→ **Task prompt**
What is needed is an exact copy of the entries, with the pictures excluded.

#### Data for processing ####

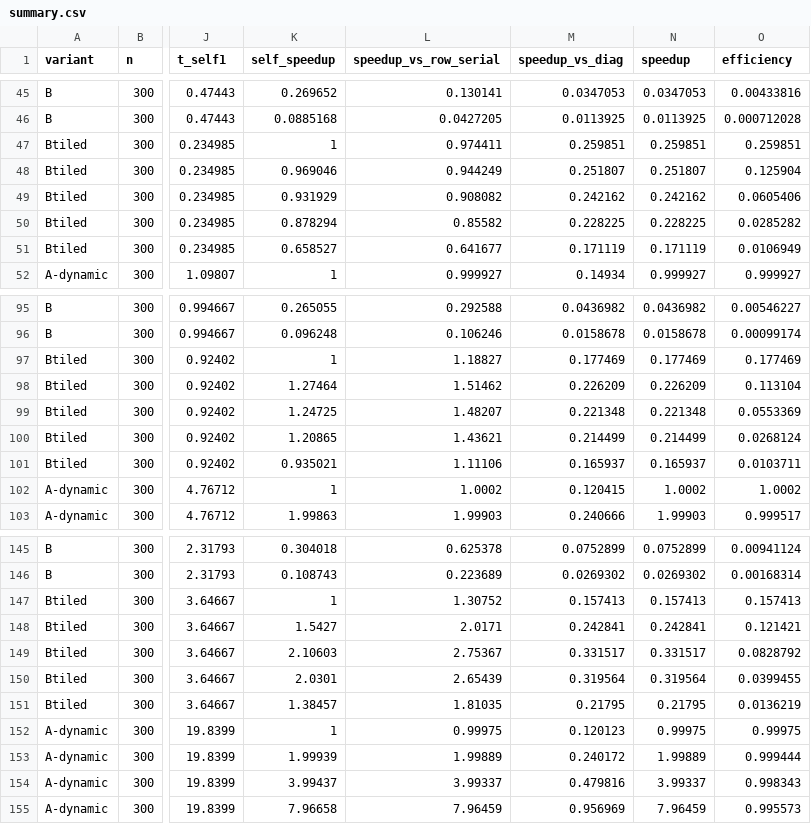
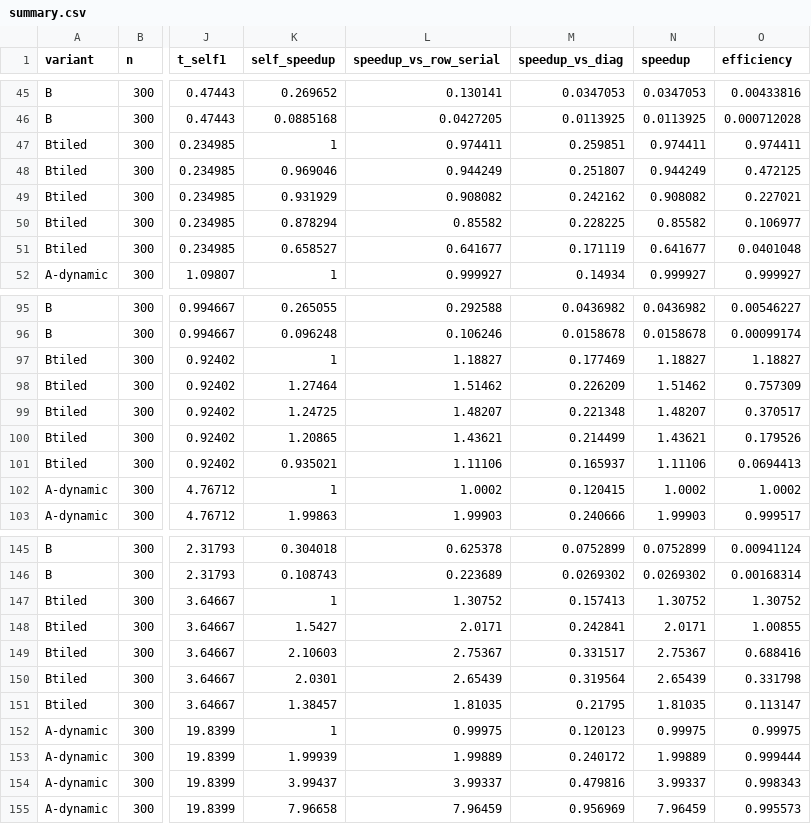
Before and after one commit to Purtee13/pulsewarp, a CSV file: results/analysis/summary.csv, drawn as a sheet; only a part is shown, gaps mark what is left out; the diff covers the shown part only; the diff names each change by its address in the sheet, - before the commit and + after, or states it on an @@ line.

Commit message:
Correct tiled strategy speedup baseline

```diff
--- a/results/analysis/summary.csv
+++ b/results/analysis/summary.csv
-N47 (speedup): 0.259851
+N47 (speedup): 0.974411
-O47 (efficiency): 0.259851
+O47 (efficiency): 0.974411
-N48 (speedup): 0.251807
+N48 (speedup): 0.944249
-O48 (efficiency): 0.125904
+O48 (efficiency): 0.472125
-N49 (speedup): 0.242162
+N49 (speedup): 0.908082
-O49 (efficiency): 0.0605406
+O49 (efficiency): 0.227021
-N50 (speedup): 0.228225
+N50 (speedup): 0.85582
-O50 (efficiency): 0.0285282
+O50 (efficiency): 0.106977
-N51 (speedup): 0.171119
+N51 (speedup): 0.641677
-O51 (efficiency): 0.0106949
+O51 (efficiency): 0.0401048
-N97 (speedup): 0.177469
+N97 (speedup): 1.18827
-O97 (efficiency): 0.177469
+O97 (efficiency): 1.18827
-N98 (speedup): 0.226209
+N98 (speedup): 1.51462
-O98 (efficiency): 0.113104
+O98 (efficiency): 0.757309
-N99 (speedup): 0.221348
+N99 (speedup): 1.48207
-O99 (efficiency): 0.0553369
+O99 (efficiency): 0.370517
-N100 (speedup): 0.214499
+N100 (speedup): 1.43621
-O100 (efficiency): 0.0268124
+O100 (efficiency): 0.179526
-N101 (speedup): 0.165937
+N101 (speedup): 1.11106
-O101 (efficiency): 0.0103711
+O101 (efficiency): 0.0694413
-N147 (speedup): 0.157413
+N147 (speedup): 1.30752
-O147 (efficiency): 0.157413
+O147 (efficiency): 1.30752
-N148 (speedup): 0.242841
+N148 (speedup): 2.0171
-O148 (efficiency): 0.121421
+O148 (efficiency): 1.00855
-N149 (speedup): 0.331517
+N149 (speedup): 2.75367
-O149 (efficiency): 0.0828792
+O149 (efficiency): 0.688416
-N150 (speedup): 0.319564
+N150 (speedup): 2.65439
-O150 (efficiency): 0.0399455
+O150 (efficiency): 0.331798
-N151 (speedup): 0.21795
+N151 (speedup): 1.81035
-O151 (efficiency): 0.0136219
+O151 (efficiency): 0.113147
```
Also changed, not shown: 20 edited cells elsewhere in this file, 5 other files.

####

→ **Task output**
Before and after one commit to Purtee13/pulsewarp, a CSV file: results/analysis/summary.csv, drawn as a sheet; only a part is shown, gaps mark what is left out; the diff covers the shown part only; the diff names each change by its address in the sheet, - before the commit and + after, or states it on an @@ line.

Commit message:
Correct tiled strategy speedup baseline

```diff
--- a/results/analysis/summary.csv
+++ b/results/analysis/summary.csv
-N47 (speedup): 0.259851
+N47 (speedup): 0.974411
-O47 (efficiency): 0.259851
+O47 (efficiency): 0.974411
-N48 (speedup): 0.251807
+N48 (speedup): 0.944249
-O48 (efficiency): 0.125904
+O48 (efficiency): 0.472125
-N49 (speedup): 0.242162
+N49 (speedup): 0.908082
-O49 (efficiency): 0.0605406
+O49 (efficiency): 0.227021
-N50 (speedup): 0.228225
+N50 (speedup): 0.85582
-O50 (efficiency): 0.0285282
+O50 (efficiency): 0.106977
-N51 (speedup): 0.171119
+N51 (speedup): 0.641677
-O51 (efficiency): 0.0106949
+O51 (efficiency): 0.0401048
-N97 (speedup): 0.177469
+N97 (speedup): 1.18827
-O97 (efficiency): 0.177469
+O97 (efficiency): 1.18827
-N98 (speedup): 0.226209
+N98 (speedup): 1.51462
-O98 (efficiency): 0.113104
+O98 (efficiency): 0.757309
-N99 (speedup): 0.221348
+N99 (speedup): 1.48207
-O99 (efficiency): 0.0553369
+O99 (efficiency): 0.370517
-N100 (speedup): 0.214499
+N100 (speedup): 1.43621
-O100 (efficiency): 0.0268124
+O100 (efficiency): 0.179526
-N101 (speedup): 0.165937
+N101 (speedup): 1.11106
-O101 (efficiency): 0.0103711
+O101 (efficiency): 0.0694413
-N147 (speedup): 0.157413
+N147 (speedup): 1.30752
-O147 (efficiency): 0.157413
+O147 (efficiency): 1.30752
-N148 (speedup): 0.242841
+N148 (speedup): 2.0171
-O148 (efficiency): 0.121421
+O148 (efficiency): 1.00855
-N149 (speedup): 0.331517
+N149 (speedup): 2.75367
-O149 (efficiency): 0.0828792
+O149 (efficiency): 0.688416
-N150 (speedup): 0.319564
+N150 (speedup): 2.65439
-O150 (efficiency): 0.0399455
+O150 (efficiency): 0.331798
-N151 (speedup): 0.21795
+N151 (speedup): 1.81035
-O151 (efficiency): 0.0136219
+O151 (efficiency): 0.113147
```
Also changed, not shown: 20 edited cells elsewhere in this file, 5 other files.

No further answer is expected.